  • No. of deafblind people in the UK(1): 23,000
  • No. deafblind people for 100,000 of population(2): 40
  • Total no. of people with some degree of both sight and hearing impairment in UK (3): 250,000
  • No. of causes of congenital and acquired deafblindness: Over 100
Source: Sense

European Union deafblindness statistics:

  • In the European Union there are at least 150,000 deafblind people
Source: European Deafblind Network, 2006

American deafblindness statistics:

  • Helen Keller National Center maintains a national registry of people who are deafblind. Using this registry, they try to determine the number of people who are deafblind in the United States. The registry currently has about 11,000 people listed. Estimates of the number of Americans who are deafblind range from a low of 40-70,000 to a high of more than a million when we include adults who have lost their vision and hearing due to aging
Source: Helen Keller National Center, 2007

Canadian deafblindness statistics:

  • Of the roughly 69,700 Canadians (aged 12 and older) with combined hearing and vision loss (disabilities range from partial loss of both senses to total loss of both) in 2000/01, 56% were women and 44% were men. The vast majority (70%) were seniors, with about 15% under age 45 and another 15% aged 45 to 64
Source: Canadian Council on Social Development, 2004

What is it?

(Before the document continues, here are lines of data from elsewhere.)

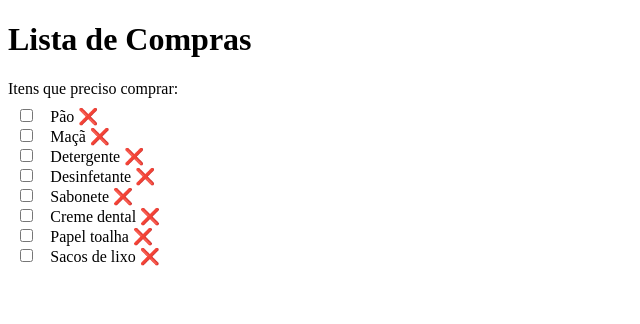
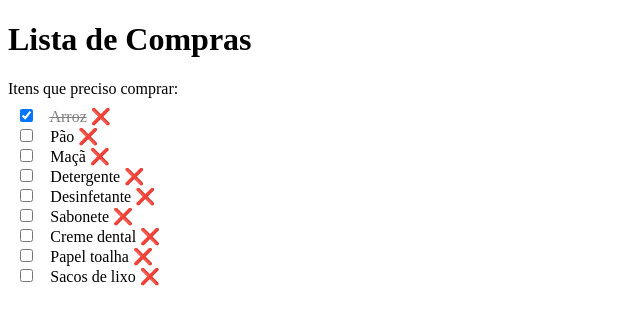
Before and after one commit to maicoqb/mentoria-js, a plain HTML site: page index.html in a window 1280 px wide. Both pictures are taken after a click on the checkbox "Arroz". Shown: the whole page, without its empty margins (0-640 px from the left). Drawn offline with Linux system fonts and the light colour scheme.

Commit message:
corrigindo bug de remover item quando marca o checkbox

```diff
--- a/index.html
+++ b/index.html
@@ -15,11 +15,11 @@
             margin-top: 0.5em;
         }
 
-        input[type="checkbox"] {
+        .toggle-checkbox {
             margin-right: 1em;
         }
 
-        input[type="checkbox"]:checked+label {
+        .toggle-checkbox:checked+label {
             text-decoration: line-through;
             color: gray;
         }
@@ -28,7 +28,7 @@
             display: none;
         }
 
-        li:has(input[type="checkbox"]:checked)  {
+        li:has(.remove-checkbox:checked)  {
             display: none;
         }
     </style>
@@ -40,57 +40,57 @@
 
     <ul>
         <li>
-            <input type="checkbox" id="item1" />
+            <input type="checkbox" class="toggle-checkbox" class="toggle-checkbox" id="item1" />
             <label for="item1">Arroz</label>
-            <input type="checkbox" id="item1-remove" class="remove-checkbox"/>
+            <input type="checkbox" class="remove-checkbox" id="item1-remove" />
             <label for="item1-remove">❌</label>
         </li>
         <li>
-            <input type="checkbox" id="item2" />
+            <input type="checkbox" class="toggle-checkbox" id="item2" />
             <label for="item2">Pão</label>
-            <input type="checkbox" id="item2-remove" class="remove-checkbox"/>
+            <input type="checkbox" class="remove-checkbox" id="item2-remove" />
             <label for="item2-remove">❌</label>
         </li>
         <li>
-            <input type="checkbox" id="item3" />
+            <input type="checkbox" class="toggle-checkbox" id="item3" />
             <label for="item3">Maçã</label>
-            <input type="checkbox" id="item3-remove" class="remove-checkbox"/>
+            <input type="checkbox" class="remove-checkbox" id="item3-remove" />
             <label for="item3-remove">❌</label>
         </li>
         <li>
-            <input type="checkbox" id="item4" />
+            <input type="checkbox" class="toggle-checkbox" id="item4" />
             <label for="item4">Detergente</label>
-            <input type="checkbox" id="item4-remove" class="remove-checkbox"/>
+            <input type="checkbox" class="remove-checkbox" id="item4-remove" />
             <label for="item4-remove">❌</label>
         </li>
         <li>
-            <input type="checkbox" id="item5" />
+            <input type="checkbox" class="toggle-checkbox" id="item5" />
             <label for="item5">Desinfetante</label>
-            <input type="checkbox" id="item5-remove" class="remove-checkbox"/>
+            <input type="checkbox" class="remove-checkbox" id="item5-remove" />
             <label for="item5-remove">❌</label>
         </li>
         <li>
-            <input type="checkbox" id="item6" />
+            <input type="checkbox" class="toggle-checkbox" id="item6" />
             <label for="item6">Sabonete</label>
-            <input type="checkbox" id="item6-remove" class="remove-checkbox"/>
+            <input type="checkbox" class="remove-checkbox" id="item6-remove" />
             <label for="item6-remove">❌</label>
         </li>
         <li>
-            <input type="checkbox" id="item7" />
+            <input type="checkbox" class="toggle-checkbox" id="item7" />
             <label for="item7">Creme dental</label>
-            <input type="checkbox" id="item7-remove" class="remove-checkbox"/>
+            <input type="checkbox" class="remove-checkbox" id="item7-remove" />
             <label for="item7-remove">❌</label>
         </li>
         <li>
-            <input type="checkbox" id="item8" />
+            <input type="checkbox" class="toggle-checkbox" id="item8" />
             <label for="item8">Papel toalha</label>
-            <input type="checkbox" id="item8-remove" class="remove-checkbox"/>
+            <input type="checkbox" class="remove-checkbox" id="item8-remove" />
             <label for="item8-remove">❌</label>
         </li>
         <li>
-            <input type="checkbox" id="item9" />
+            <input type="checkbox" class="toggle-checkbox" id="item9" />
             <label for="item9">Sacos de lixo</label>
-            <input type="checkbox" id="item9-remove" class="remove-checkbox"/>
+            <input type="checkbox" class="remove-checkbox" id="item9-remove" />
             <label for="item9-remove">❌</label>
         </li>
     </ul>
```
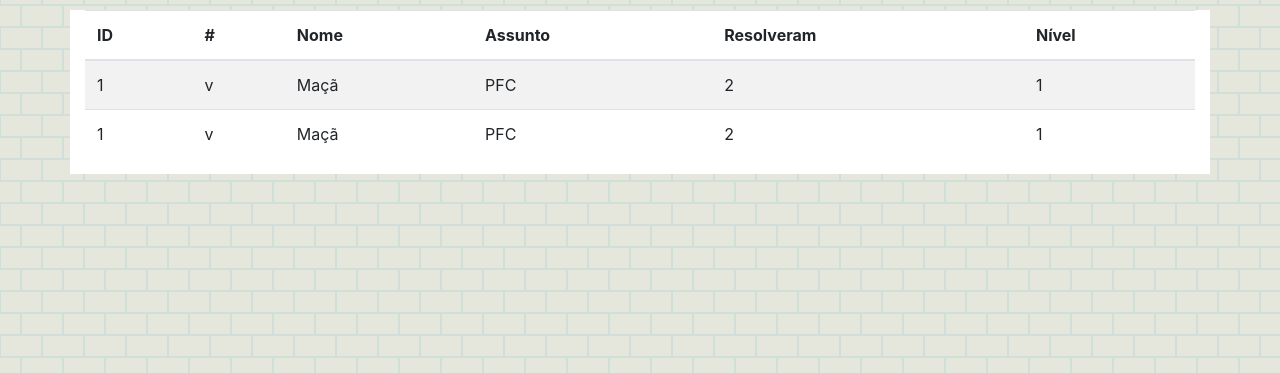
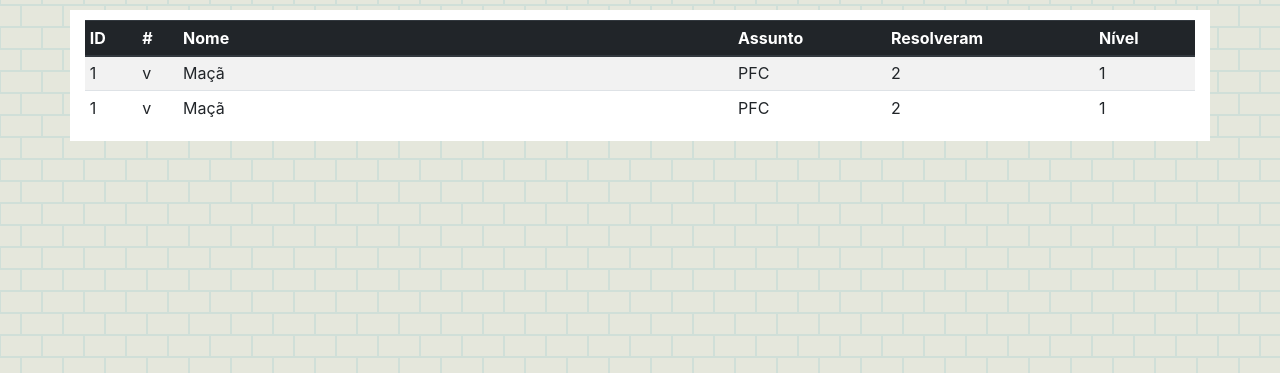
Before and after one commit to alineregioli/gomath, a PHP site: page /problemas.php in a window 1280 px wide. Shown: the part 61-434 px from the top of the page. Run offline with PHP 8.4, Linux system fonts and the light colour scheme.

Commit message:
problemas.php

```diff
--- a/problemas.php
+++ b/problemas.php
@@ -18,16 +18,16 @@
 		<!-- Campo registrar -->
 		<div class="container" style="background:white; margin-top: 10px;">
 			<div class="row" >
-				<div class="col-md-12 centro" >
-					<table class="table table-striped">
-						<thead>
+				<div class="col-md-12 centro" style="margin-top: 10px;">
+					<table class="table table-striped table-sm table-hover ">
+						<thead class="thead-dark">
 						    <tr>
-						      <th scope="col">ID</th>
-						      <th scope="col">#</th>
-						      <th scope="col">Nome</th>
-						      <th scope="col">Assunto</th>
-						      <th scope="col">Resolveram</th>
-						      <th scope="col">Nível</th>
+						      <th scope="col" class="w-20">ID</th>
+						      <th scope="col" class="w-10">#</th>
+						      <th scope="col" class="w-50">Nome</th>
+						      <th scope="col" class="w-10">Assunto</th>
+						      <th scope="col" class="w-5">Resolveram</th>
+						      <th scope="col" class="w-5">Nível</th>
 						    </tr>
 						</thead>
 						<tbody>
```
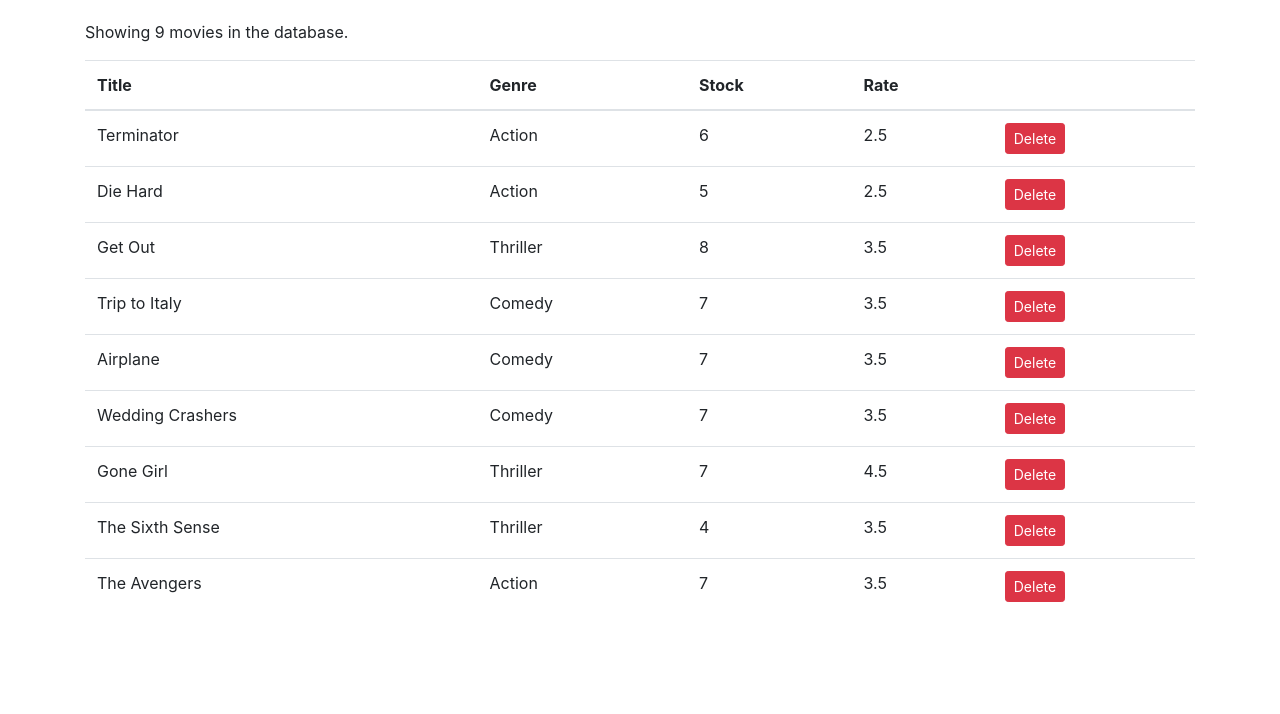
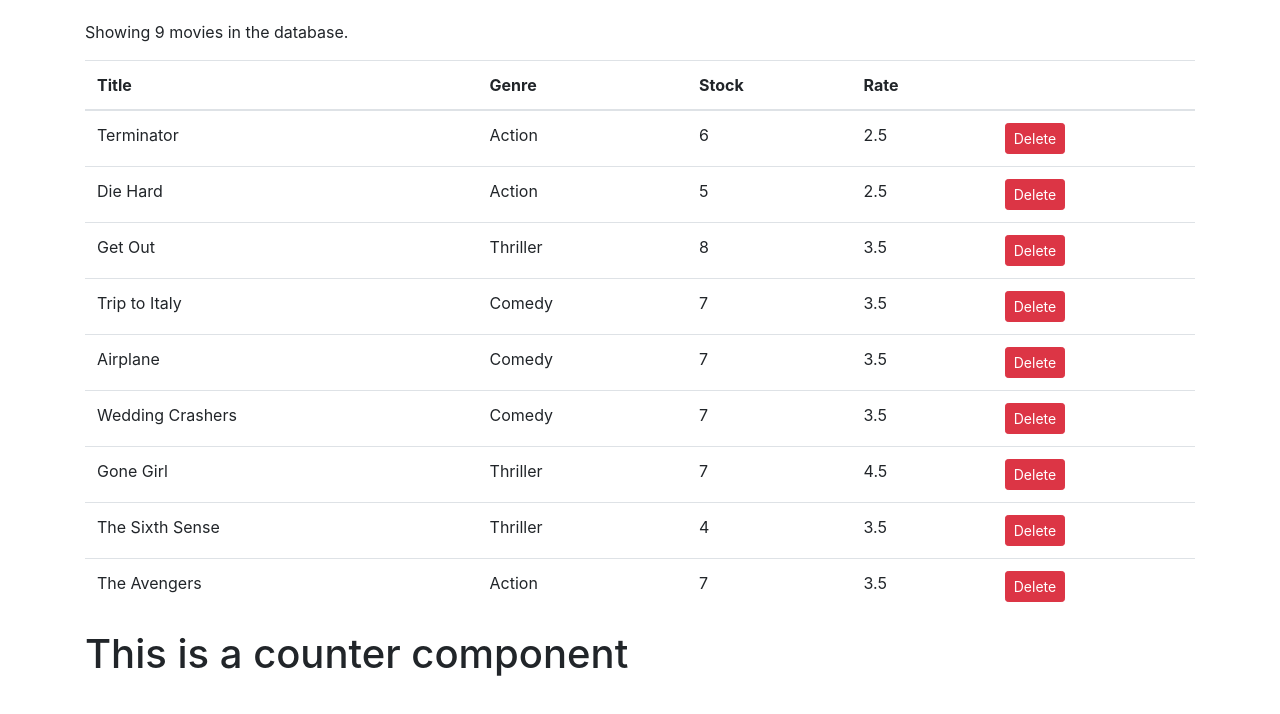
Before and after one commit to rutvik-kalathiya/vidly, a React (Create React App) app: page / in a window 1280 px wide. Shown: the top 714 px of the page. Built offline with nearby package versions, Linux system fonts and the light colour scheme.

Commit message:
Added counter component

```diff
--- a/src/App.js
+++ b/src/App.js
@@ -1,10 +1,12 @@
 import './App.css';
+import Counters from './components/counters';
 import Movies from './components/movies';
 
 function App() {
   return (
       <main className="container">
         <Movies />
+        <Counters />
       </main>
   );
 }
--- /dev/null
+++ b/src/components/counters.jsx
@@ -0,0 +1,5 @@
+function Counters() {
+  return <h1>This is a counter component</h1>;
+}
+
+export default Counters;
```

Two deafblind people communicating via deafblind manual alphabet.Deafblindness is a combination of both sight and hearing difficulties. There are about 23,000 people in the UK who have a serious impairment of vision and hearing. Some of these people are completely deaf and blind, but others have some remaining use of one or both senses.

A further 250,000 people experience some degree of dual sensory impairment, many in older age.

Definition of Deafblindness from the Department of Health
In March 2001 the Department of Health issued "Social Care for Deafblind Children and Adults" LAC (2001) 8 under Section 7 of the Local Authority Social Services Act 1970. This guidance gave new rights to deafblind people and placed new duties on local authorities. As part of this guidance, the Department of Health produced a definition of deafblindness. It stated:

"Persons are regarded as deafblind if their combined sight and hearing impairment cause difficulties with communication, access to information and mobility."


A person can be born deafblind (called congenital deafblindness) or acquire deafblindness later in life.

Congenital deafblindness
In the past, a likely cause of congenital deafblindness was a mother getting rubella (also known as German measles), when she was pregnant. Rubella is a very infectious disease, but because children and adults are now vaccinated against it, it is less common.

  • No. congenital rubella births reported 1971–1980(4): 447
  • No. rubella associated pregnancy terminations reported 1971-1980(4): 5,711
  • No. congenital rubella births reported 1991-2000 (following vaccination programme)(4): 38
  • No. rubella associated pregnancy terminations reported 1991-2000 (following vaccination programme)(4): 6

If a woman has rubella early on in her pregnancy it can affect her developing baby. The rubella virus can damage cells in parts of the baby's body. The effects of the virus can vary, but hearing loss, sight problems and heart problems are common.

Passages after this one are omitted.